I’ve never been a great Salvador Dali fan, although I do appreciate his value as an artist. However, I saw something very compelling today that – while not altering my impression of his paintings – has changed my mind as to his work. I was privileged to attend a presentation by Roy Disney, introducing a short animated feature film, begun in 1946 as a collaboration between Messrs. Dali and Walt Disney. The collaboration never bore fruit until a few months ago, when the completed piece, 57 years in the making, was presented at select Film Festivals (just recently winning best animated Short at the Melbourne International Film Festival). It was shown tonight to members of the Producers Guild, who had been invited to attend a screening of Disney’s new Feature, Brother Bear (but more on that later).

The Dali/Disney Short was presented twice, with some comments in between by Mr. Disney. I’m glad for the second viewing, as I was able to really explore some of the more obscure “morphing” sections of the piece.

Fragments of the original unfinished film “Destino” along with story boards, sketches and an original score were painstakingly put together by a team assembled by Disney’s nephew Roy Disney after they were discovered in the studio’s vaults. The result was beautiful.

For more info, click on any of the following links:

This one…

…and this one even has video clips!

As to the “Main Event”, namely “Brother Bear”, it was another Disney home run. A beautifully told story, with lovingly textured traditional animation, and content that will be sure to make a parent proud to take their kid to the movies. It’s a story filled with ancient lore, Spirits, Shamans, Totem, animals that talk, and even a healthy tribute to Strange Brew, that cult fave Canadian export. I wonder if all that non-Christian content will get as roundly criticized as the Harry Potter books…
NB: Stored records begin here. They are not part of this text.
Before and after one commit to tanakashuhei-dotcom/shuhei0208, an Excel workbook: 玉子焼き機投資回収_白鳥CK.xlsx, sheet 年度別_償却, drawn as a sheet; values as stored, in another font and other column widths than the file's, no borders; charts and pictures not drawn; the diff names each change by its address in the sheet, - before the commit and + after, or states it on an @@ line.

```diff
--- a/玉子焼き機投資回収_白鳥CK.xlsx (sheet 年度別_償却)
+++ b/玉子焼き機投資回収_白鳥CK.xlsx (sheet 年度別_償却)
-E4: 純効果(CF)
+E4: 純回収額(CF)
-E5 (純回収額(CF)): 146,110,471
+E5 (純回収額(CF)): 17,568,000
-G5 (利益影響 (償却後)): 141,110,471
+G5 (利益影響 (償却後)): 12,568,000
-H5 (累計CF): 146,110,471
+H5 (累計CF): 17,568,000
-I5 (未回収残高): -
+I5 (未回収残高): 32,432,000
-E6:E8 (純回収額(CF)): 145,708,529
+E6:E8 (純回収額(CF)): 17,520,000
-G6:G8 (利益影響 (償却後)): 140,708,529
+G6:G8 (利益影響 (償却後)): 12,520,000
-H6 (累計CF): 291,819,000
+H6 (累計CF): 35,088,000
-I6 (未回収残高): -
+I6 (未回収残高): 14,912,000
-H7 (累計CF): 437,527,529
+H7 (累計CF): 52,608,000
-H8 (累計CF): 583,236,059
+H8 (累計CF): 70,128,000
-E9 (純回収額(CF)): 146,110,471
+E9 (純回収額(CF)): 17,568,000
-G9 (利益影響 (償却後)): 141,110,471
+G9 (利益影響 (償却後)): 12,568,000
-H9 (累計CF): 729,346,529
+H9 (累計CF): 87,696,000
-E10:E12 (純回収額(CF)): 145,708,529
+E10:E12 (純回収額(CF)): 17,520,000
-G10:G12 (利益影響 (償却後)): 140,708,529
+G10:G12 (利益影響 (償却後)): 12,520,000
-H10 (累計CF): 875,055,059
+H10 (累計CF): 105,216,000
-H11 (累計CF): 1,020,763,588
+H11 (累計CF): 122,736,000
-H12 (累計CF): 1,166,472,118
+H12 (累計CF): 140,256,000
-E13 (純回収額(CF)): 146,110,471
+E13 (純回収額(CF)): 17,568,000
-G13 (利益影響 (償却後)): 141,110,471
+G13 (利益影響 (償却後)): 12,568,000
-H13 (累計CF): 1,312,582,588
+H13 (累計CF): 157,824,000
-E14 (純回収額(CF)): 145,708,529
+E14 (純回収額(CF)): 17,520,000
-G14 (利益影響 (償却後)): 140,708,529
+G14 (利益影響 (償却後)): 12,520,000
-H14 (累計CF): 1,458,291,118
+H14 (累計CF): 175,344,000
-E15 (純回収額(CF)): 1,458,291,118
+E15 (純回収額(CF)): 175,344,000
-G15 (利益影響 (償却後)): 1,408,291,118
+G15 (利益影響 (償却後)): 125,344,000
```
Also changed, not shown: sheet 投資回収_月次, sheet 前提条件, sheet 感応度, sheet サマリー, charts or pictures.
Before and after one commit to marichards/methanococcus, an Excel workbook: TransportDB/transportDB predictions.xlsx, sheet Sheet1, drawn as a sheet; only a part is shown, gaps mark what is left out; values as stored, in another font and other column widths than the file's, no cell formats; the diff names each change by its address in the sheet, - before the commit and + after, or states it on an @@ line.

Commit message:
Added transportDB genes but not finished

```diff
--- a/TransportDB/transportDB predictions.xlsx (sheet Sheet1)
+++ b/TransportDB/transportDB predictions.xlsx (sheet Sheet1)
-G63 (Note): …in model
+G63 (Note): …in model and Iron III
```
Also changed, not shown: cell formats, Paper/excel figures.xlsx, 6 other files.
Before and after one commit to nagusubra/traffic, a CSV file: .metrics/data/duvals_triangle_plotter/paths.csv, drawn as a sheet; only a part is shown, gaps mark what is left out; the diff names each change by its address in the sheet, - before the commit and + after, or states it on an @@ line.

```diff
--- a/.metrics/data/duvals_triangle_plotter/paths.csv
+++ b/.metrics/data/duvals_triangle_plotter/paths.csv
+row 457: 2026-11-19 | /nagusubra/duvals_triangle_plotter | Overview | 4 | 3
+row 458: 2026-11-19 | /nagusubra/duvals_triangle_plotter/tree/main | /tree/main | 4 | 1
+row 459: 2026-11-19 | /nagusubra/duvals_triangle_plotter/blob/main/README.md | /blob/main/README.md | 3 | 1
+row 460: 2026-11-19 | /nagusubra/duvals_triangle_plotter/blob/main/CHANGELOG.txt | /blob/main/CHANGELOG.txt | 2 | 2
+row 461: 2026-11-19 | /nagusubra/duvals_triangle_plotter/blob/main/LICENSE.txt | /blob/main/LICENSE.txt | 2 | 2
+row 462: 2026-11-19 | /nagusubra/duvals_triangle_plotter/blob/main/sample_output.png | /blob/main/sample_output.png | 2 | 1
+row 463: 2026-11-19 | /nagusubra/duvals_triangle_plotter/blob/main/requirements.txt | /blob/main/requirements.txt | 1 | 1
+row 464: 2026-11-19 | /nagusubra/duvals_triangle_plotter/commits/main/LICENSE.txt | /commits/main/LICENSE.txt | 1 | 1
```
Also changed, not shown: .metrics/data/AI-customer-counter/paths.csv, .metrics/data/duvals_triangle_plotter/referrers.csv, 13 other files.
[update 11/26/2009: The final version of Destino can be found on YouTube, by entering the word “Destino” (strangely enough!) in the search box. I cannot embed the video here, however, as I believe it is an unauthorized posting]